**WHAT TO DO**
What is needed is a faithful copy of all the entries, with no pictures in it.
START EXERCISE INPUT
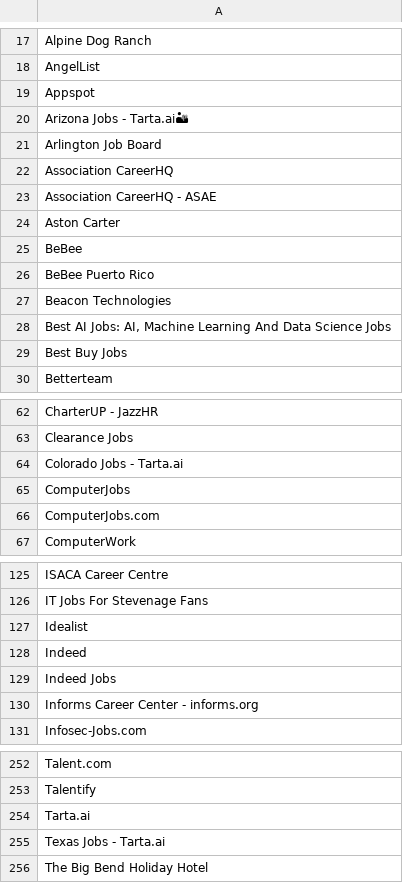
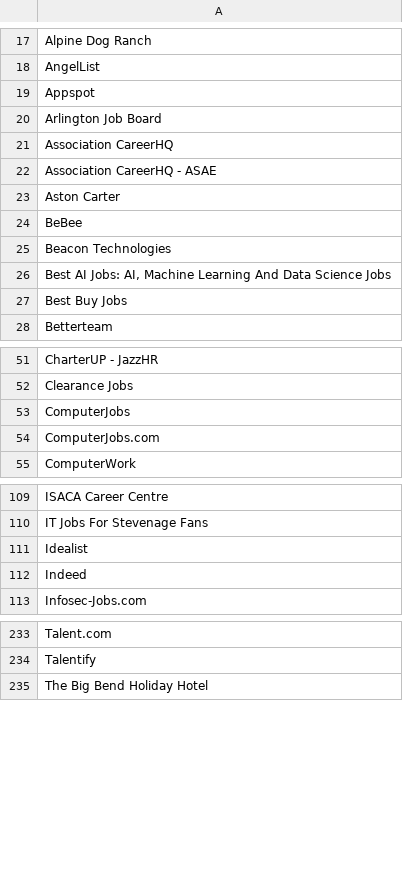
Before and after one commit to chusk2/data_jobs_sql, a CSV file: csv/job_via.csv, drawn as a sheet; only a part is shown, gaps mark what is left out; removed rows and columns are numbered as before the commit, all else as after; the diff covers the shown part only; the diff names each change by its address in the sheet, - before the commit and + after, or states it on an @@ line.

Commit message:
fixed issue with indexes starting from zero

```diff
--- a/csv/job_via.csv
+++ b/csv/job_via.csv
-row 20: Arizona Jobs - Tarta.ai🏜
-row 26: BeBee Puerto Rico
-row 64: Colorado Jobs - Tarta.ai
-row 129: Indeed Jobs
-row 130: Informs Career Center - informs.org
-row 254: Tarta.ai
-row 255: Texas Jobs - Tarta.ai
```
Also changed, not shown: 3 added rows, 15 removed rows and 1 edited cell elsewhere in this file.
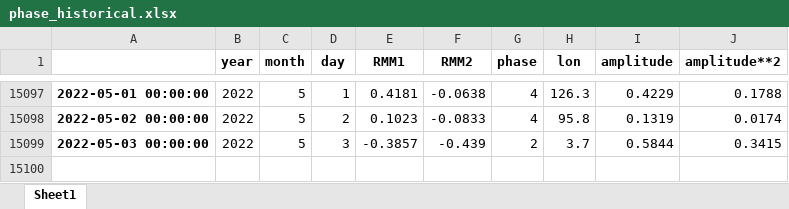
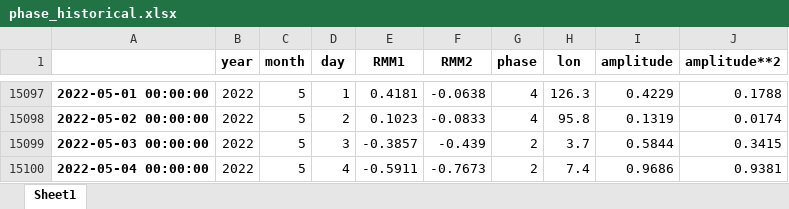
Before and after one commit to nram812/cpp, an Excel workbook: data/mjo_data/phase_historical.xlsx, sheet Sheet1, drawn as a sheet; only a part is shown, gaps mark what is left out; values as stored, in another font and other column widths than the file's, no borders; the diff names each change by its address in the sheet, - before the commit and + after, or states it on an @@ line.

```diff
--- a/data/mjo_data/phase_historical.xlsx (sheet Sheet1)
+++ b/data/mjo_data/phase_historical.xlsx (sheet Sheet1)
+row 15100: 2022-05-04 00:00:00 | 2022 | 5 | 4 | -0.5911 | -0.7673 | 2 | 7.4 | 0.9686 | 0.9381
```
Also changed, not shown: data/mjo_data/phase_recent.xlsx, indices/data/daily_soi.xlsx, 6 other files.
END EXERCISE INPUT
**RESPONSE BELOW**
Before and after one commit to chusk2/data_jobs_sql, a CSV file: csv/job_via.csv, drawn as a sheet; only a part is shown, gaps mark what is left out; removed rows and columns are numbered as before the commit, all else as after; the diff covers the shown part only; the diff names each change by its address in the sheet, - before the commit and + after, or states it on an @@ line.

Commit message:
fixed issue with indexes starting from zero

```diff
--- a/csv/job_via.csv
+++ b/csv/job_via.csv
-row 20: Arizona Jobs - Tarta.ai🏜
-row 26: BeBee Puerto Rico
-row 64: Colorado Jobs - Tarta.ai
-row 129: Indeed Jobs
-row 130: Informs Career Center - informs.org
-row 254: Tarta.ai
-row 255: Texas Jobs - Tarta.ai
```
Also changed, not shown: 3 added rows, 15 removed rows and 1 edited cell elsewhere in this file.
Before and after one commit to nram812/cpp, an Excel workbook: data/mjo_data/phase_historical.xlsx, sheet Sheet1, drawn as a sheet; only a part is shown, gaps mark what is left out; values as stored, in another font and other column widths than the file's, no borders; the diff names each change by its address in the sheet, - before the commit and + after, or states it on an @@ line.

```diff
--- a/data/mjo_data/phase_historical.xlsx (sheet Sheet1)
+++ b/data/mjo_data/phase_historical.xlsx (sheet Sheet1)
+row 15100: 2022-05-04 00:00:00 | 2022 | 5 | 4 | -0.5911 | -0.7673 | 2 | 7.4 | 0.9686 | 0.9381
```
Also changed, not shown: data/mjo_data/phase_recent.xlsx, indices/data/daily_soi.xlsx, 6 other files.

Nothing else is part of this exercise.